(Beginning of SUPPLIED DATA)

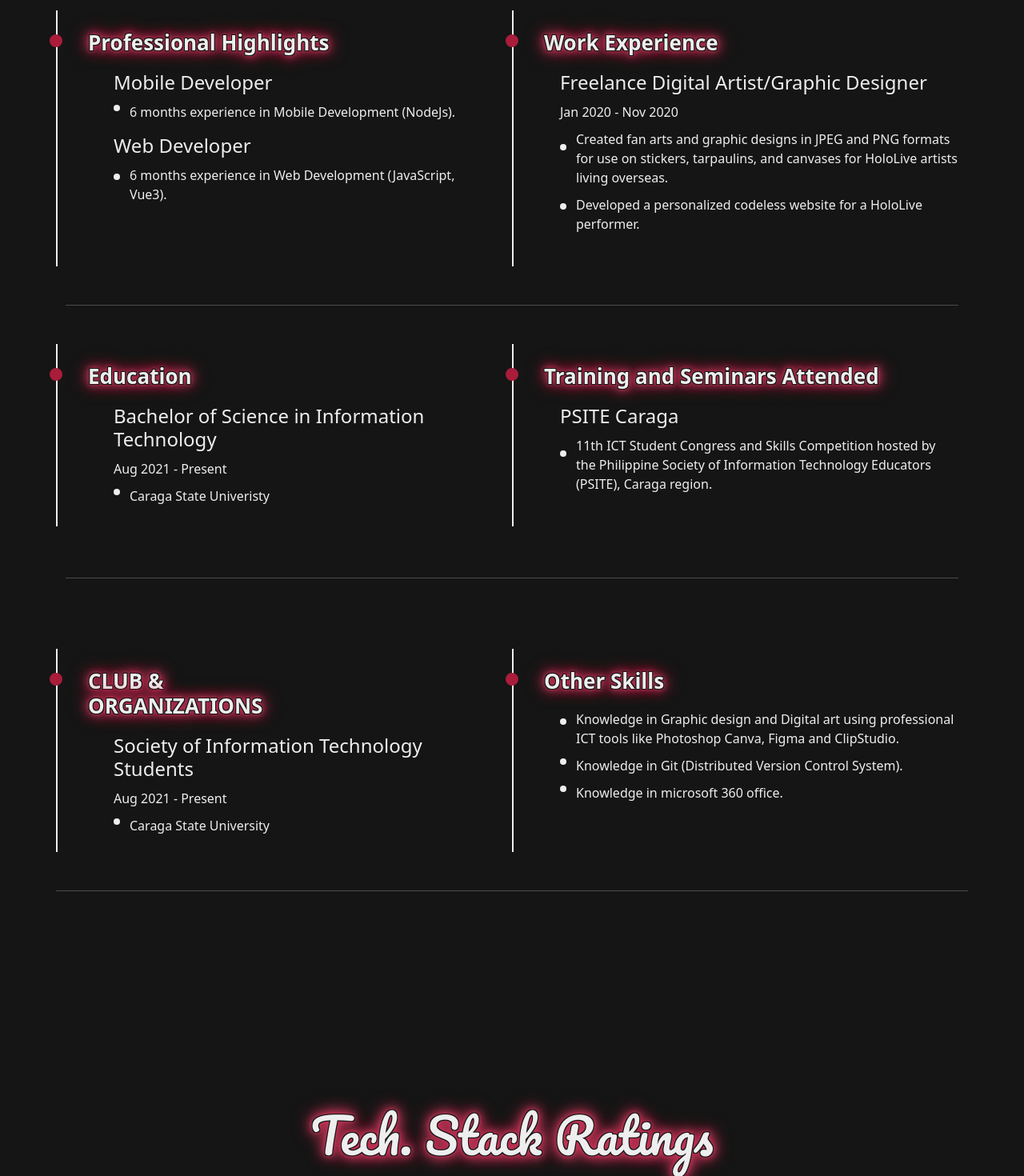
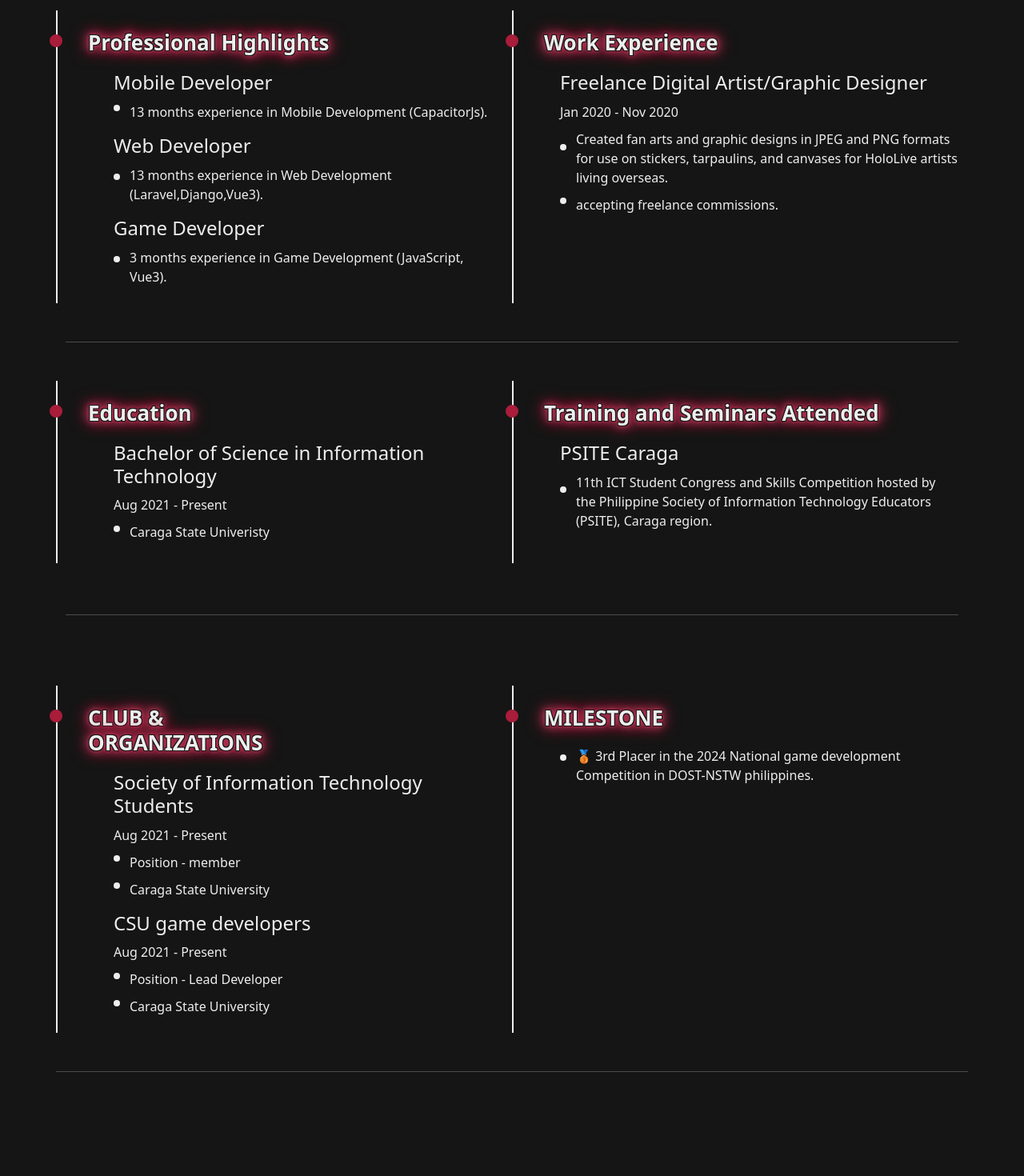
Before and after one commit to centmarde/my-portfolio, a Vue app: page / in a window 1280 px wide. Shown: the part 2652-4122 px from the top of the page at 80% size. Built offline with nearby package versions, Linux system fonts and the light colour scheme; a web font is replaced by a local one.

Commit message:
style: 💡 finalize auto-solutions column

```diff
--- a/src/components/About.vue
+++ b/src/components/About.vue
@@ -10,13 +10,19 @@
                     <div class="resume-item pb-0">
                         <h4>Mobile Developer</h4>
                         <ul>
-                            <li>6 months experience in Mobile Development (NodeJs).</li>
+                            <li>13 months experience in Mobile Development (CapacitorJs).</li>
                         </ul>
                     </div>
                     <div class="resume-item pb-0">
                         <h4>Web Developer</h4>
                         <ul>
-                            <li>6 months experience in Web Development (JavaScript, Vue3).</li>
+                            <li>13 months experience in Web Development (Laravel,Django,Vue3).</li>
+                        </ul>
+                    </div>
+                    <div class="resume-item pb-0">
+                        <h4>Game Developer</h4>
+                        <ul>
+                            <li>3 months experience in Game Development (JavaScript, Vue3).</li>
                         </ul>
                     </div>
                 </div>
@@ -30,7 +36,7 @@
                     <ul>
                         <li>Created fan arts and graphic designs in JPEG and PNG formats for use on stickers,
                             tarpaulins, and canvases for HoloLive artists living overseas.</li>
-                        <li>Developed a personalized codeless website for a HoloLive performer.</li>
+                            <li>accepting freelance commissions.</li>
                     </ul>
                 </div>
             </section>
--- a/src/components/AboutLayers/Club.vue
+++ b/src/components/AboutLayers/Club.vue
@@ -10,7 +10,15 @@
                     <h4>Society of Information Technology Students</h4>
                     <span>Aug 2021 - Present
                     </span>
-                    <ul>
+                    <ul><li>Position - member</li>
+                        <li>Caraga State University</li>
+                    </ul>
+                </div>
+                <div class="resume-item pb-0">
+                    <h4>CSU game developers</h4>
+                    <span>Aug 2021 - Present
+                    </span>
+                    <ul><li>Position - Lead Developer</li>
                         <li>Caraga State University</li>
                     </ul>
                 </div>
@@ -19,15 +27,11 @@
         </section>
         <section id="resume" class="col resume section">
             <div class="section-decorator"></div> <!-- Vertical line wrapping the section -->
-            <h2 id="certs2" class="resume-title">Other Skills</h2>
+            <h2 id="certs2" class="resume-title">MILESTONE</h2>
             <div class="resume-item">
                 <ul>
-                    <li>Knowledge in Graphic design and Digital art using professional ICT tools like Photoshop
-                        Canva, Figma and ClipStudio.
-                    </li>
-                    <li>Knowledge in Git (Distributed Version Control System).
-                    </li>
-                    <li>Knowledge in microsoft 360 office.</li>
+                    <li>🥉 3rd Placer in the 2024 National game development Competition in DOST-NSTW philippines.</li>
+
                 </ul>
             </div>
         </section>
--- a/src/components/Auto-Solutions/AutoSolutionsContents.vue
+++ b/src/components/Auto-Solutions/AutoSolutionsContents.vue
@@ -16,7 +16,7 @@
       </span>
     </div>
     <div class="row txt">
-      <div class="col text-center">
+      <div class="col ">
         <img class="mx-1" src="../../assets/Projects/Auto-Solutions/blender.png" style="width: 2rem;" alt="Blender">
         <img class="mx-1" src="../../assets/Supabase.png" style="width: 2rem;" alt="supabase">
         <img class="mx-1" src="../../assets/Projects/Auto-Solutions/piniaStore.svg" style="width: 1.5rem;" alt="piniaStore">
@@ -24,15 +24,23 @@
         <img class="mx-1" src="../../assets/Projects/Auto-Solutions/paymongo.png" style="width: 2rem;" alt="paymongo">
 
       </div>
-      <div class="col text-center">
+      <div class="col">
         <h3>Auto-Solutions</h3>
-        <h5 class="text-center">
+       <div class="d-flex justify-content-center">
+        <h5 class="text-center mx-2">
         <a href="https://github.com/centmarde/Auto-Solutions-Version2" target="_blank" rel="noopener noreferrer">
           View on GitHub
         </a>
       </h5>
+      <h5 class="text-center">
+        <a href="https://auto-solutions.vercel.app/" target="_blank" rel="noopener noreferrer">
+        Visit Website
+        </a>
+      </h5>
       </div>
-      <div class="col text-center">
+
+      </div>
+      <div class="col">
         <p class="text-center">
         Assign as a <b>lead developer</b> A school project. Buy, sell, rent, and even loan cars with ease! Featuring AI-powered market value tracking. Auto-Solutions is here to simplify your automotive journey.
       </p>
@@ -72,7 +80,7 @@ export default {
 #sect {
   background-color: #151515;
   color: white;
-  padding: 2rem;
+
   margin-top: 2rem;
   margin-bottom: 2rem;
   text-align: center;
@@ -81,18 +89,21 @@ export default {
   position: relative;
   top:10rem;
   margin: auto;
+
 }
 .carousel {
   position: relative;
   display: flex;
   align-items: center;
   justify-content: space-between;
+
 }
 .carousel-slide {
   display: none;
   position: absolute;
   width: 100%;
   transition: opacity 0.5s ease-in-out;
+
 }
 .carousel-slide.active {
   display: block;
--- a/src/components/HomePage.vue
+++ b/src/components/HomePage.vue
@@ -367,7 +367,7 @@ h3.mt-4::after {
 /* For very large screens */
 @media (max-width: 2000px) {
   #bg {
-    height: 60vh;
+    height: 80vh;
   }
 }
 
--- a/src/components/Project.vue
+++ b/src/components/Project.vue
@@ -528,7 +528,7 @@ h2 {
 
 .top-image {
   position: relative;
-  bottom: -11rem;
+  top: 3rem;
   width: 100%;
   z-index: 5;
 }
@@ -591,7 +591,7 @@ h2 {
 }
 
 #section11 {
-  background: #151515;
+  background: #EEEEEE;
   color: #151515;
   position: relative;
   overflow: hidden;
--- a/src/components/SnoozeTutor/SnoozeContents.vue
+++ b/src/components/SnoozeTutor/SnoozeContents.vue
@@ -56,7 +56,11 @@
   box-shadow: 0 0 5px #151515;
   /* Optional: Shadow effect */
 }
-
+@media (min-width: 1500px) {
+  .snooze{
+   width: 15rem;
+  }
+}
 @media (min-width: 1024px) {
   .snooze{
    width: 10rem;
```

(End of SUPPLIED DATA)

» **WHAT THE TASK REQUIRES**: Could you repeat every record exactly as written, with the pictures left out?

» **TASK SOLUTION**:
Before and after one commit to centmarde/my-portfolio, a Vue app: page / in a window 1280 px wide. Shown: the part 2652-4122 px from the top of the page at 80% size. Built offline with nearby package versions, Linux system fonts and the light colour scheme; a web font is replaced by a local one.

Commit message:
style: 💡 finalize auto-solutions column

```diff
--- a/src/components/About.vue
+++ b/src/components/About.vue
@@ -10,13 +10,19 @@
                     <div class="resume-item pb-0">
                         <h4>Mobile Developer</h4>
                         <ul>
-                            <li>6 months experience in Mobile Development (NodeJs).</li>
+                            <li>13 months experience in Mobile Development (CapacitorJs).</li>
                         </ul>
                     </div>
                     <div class="resume-item pb-0">
                         <h4>Web Developer</h4>
                         <ul>
-                            <li>6 months experience in Web Development (JavaScript, Vue3).</li>
+                            <li>13 months experience in Web Development (Laravel,Django,Vue3).</li>
+                        </ul>
+                    </div>
+                    <div class="resume-item pb-0">
+                        <h4>Game Developer</h4>
+                        <ul>
+                            <li>3 months experience in Game Development (JavaScript, Vue3).</li>
                         </ul>
                     </div>
                 </div>
@@ -30,7 +36,7 @@
                     <ul>
                         <li>Created fan arts and graphic designs in JPEG and PNG formats for use on stickers,
                             tarpaulins, and canvases for HoloLive artists living overseas.</li>
-                        <li>Developed a personalized codeless website for a HoloLive performer.</li>
+                            <li>accepting freelance commissions.</li>
                     </ul>
                 </div>
             </section>
--- a/src/components/AboutLayers/Club.vue
+++ b/src/components/AboutLayers/Club.vue
@@ -10,7 +10,15 @@
                     <h4>Society of Information Technology Students</h4>
                     <span>Aug 2021 - Present
                     </span>
-                    <ul>
+                    <ul><li>Position - member</li>
+                        <li>Caraga State University</li>
+                    </ul>
+                </div>
+                <div class="resume-item pb-0">
+                    <h4>CSU game developers</h4>
+                    <span>Aug 2021 - Present
+                    </span>
+                    <ul><li>Position - Lead Developer</li>
                         <li>Caraga State University</li>
                     </ul>
                 </div>
@@ -19,15 +27,11 @@
         </section>
         <section id="resume" class="col resume section">
             <div class="section-decorator"></div> <!-- Vertical line wrapping the section -->
-            <h2 id="certs2" class="resume-title">Other Skills</h2>
+            <h2 id="certs2" class="resume-title">MILESTONE</h2>
             <div class="resume-item">
                 <ul>
-                    <li>Knowledge in Graphic design and Digital art using professional ICT tools like Photoshop
-                        Canva, Figma and ClipStudio.
-                    </li>
-                    <li>Knowledge in Git (Distributed Version Control System).
-                    </li>
-                    <li>Knowledge in microsoft 360 office.</li>
+                    <li>🥉 3rd Placer in the 2024 National game development Competition in DOST-NSTW philippines.</li>
+
                 </ul>
             </div>
         </section>
--- a/src/components/Auto-Solutions/AutoSolutionsContents.vue
+++ b/src/components/Auto-Solutions/AutoSolutionsContents.vue
@@ -16,7 +16,7 @@
       </span>
     </div>
     <div class="row txt">
-      <div class="col text-center">
+      <div class="col ">
         <img class="mx-1" src="../../assets/Projects/Auto-Solutions/blender.png" style="width: 2rem;" alt="Blender">
         <img class="mx-1" src="../../assets/Supabase.png" style="width: 2rem;" alt="supabase">
         <img class="mx-1" src="../../assets/Projects/Auto-Solutions/piniaStore.svg" style="width: 1.5rem;" alt="piniaStore">
@@ -24,15 +24,23 @@
         <img class="mx-1" src="../../assets/Projects/Auto-Solutions/paymongo.png" style="width: 2rem;" alt="paymongo">
 
       </div>
-      <div class="col text-center">
+      <div class="col">
         <h3>Auto-Solutions</h3>
-        <h5 class="text-center">
+       <div class="d-flex justify-content-center">
+        <h5 class="text-center mx-2">
         <a href="https://github.com/centmarde/Auto-Solutions-Version2" target="_blank" rel="noopener noreferrer">
           View on GitHub
         </a>
       </h5>
+      <h5 class="text-center">
+        <a href="https://auto-solutions.vercel.app/" target="_blank" rel="noopener noreferrer">
+        Visit Website
+        </a>
+      </h5>
       </div>
-      <div class="col text-center">
+
+      </div>
+      <div class="col">
         <p class="text-center">
         Assign as a <b>lead developer</b> A school project. Buy, sell, rent, and even loan cars with ease! Featuring AI-powered market value tracking. Auto-Solutions is here to simplify your automotive journey.
       </p>
@@ -72,7 +80,7 @@ export default {
 #sect {
   background-color: #151515;
   color: white;
-  padding: 2rem;
+
   margin-top: 2rem;
   margin-bottom: 2rem;
   text-align: center;
@@ -81,18 +89,21 @@ export default {
   position: relative;
   top:10rem;
   margin: auto;
+
 }
 .carousel {
   position: relative;
   display: flex;
   align-items: center;
   justify-content: space-between;
+
 }
 .carousel-slide {
   display: none;
   position: absolute;
   width: 100%;
   transition: opacity 0.5s ease-in-out;
+
 }
 .carousel-slide.active {
   display: block;
--- a/src/components/HomePage.vue
+++ b/src/components/HomePage.vue
@@ -367,7 +367,7 @@ h3.mt-4::after {
 /* For very large screens */
 @media (max-width: 2000px) {
   #bg {
-    height: 60vh;
+    height: 80vh;
   }
 }
 
--- a/src/components/Project.vue
+++ b/src/components/Project.vue
@@ -528,7 +528,7 @@ h2 {
 
 .top-image {
   position: relative;
-  bottom: -11rem;
+  top: 3rem;
   width: 100%;
   z-index: 5;
 }
@@ -591,7 +591,7 @@ h2 {
 }
 
 #section11 {
-  background: #151515;
+  background: #EEEEEE;
   color: #151515;
   position: relative;
   overflow: hidden;
--- a/src/components/SnoozeTutor/SnoozeContents.vue
+++ b/src/components/SnoozeTutor/SnoozeContents.vue
@@ -56,7 +56,11 @@
   box-shadow: 0 0 5px #151515;
   /* Optional: Shadow effect */
 }
-
+@media (min-width: 1500px) {
+  .snooze{
+   width: 15rem;
+  }
+}
 @media (min-width: 1024px) {
   .snooze{
    width: 10rem;
```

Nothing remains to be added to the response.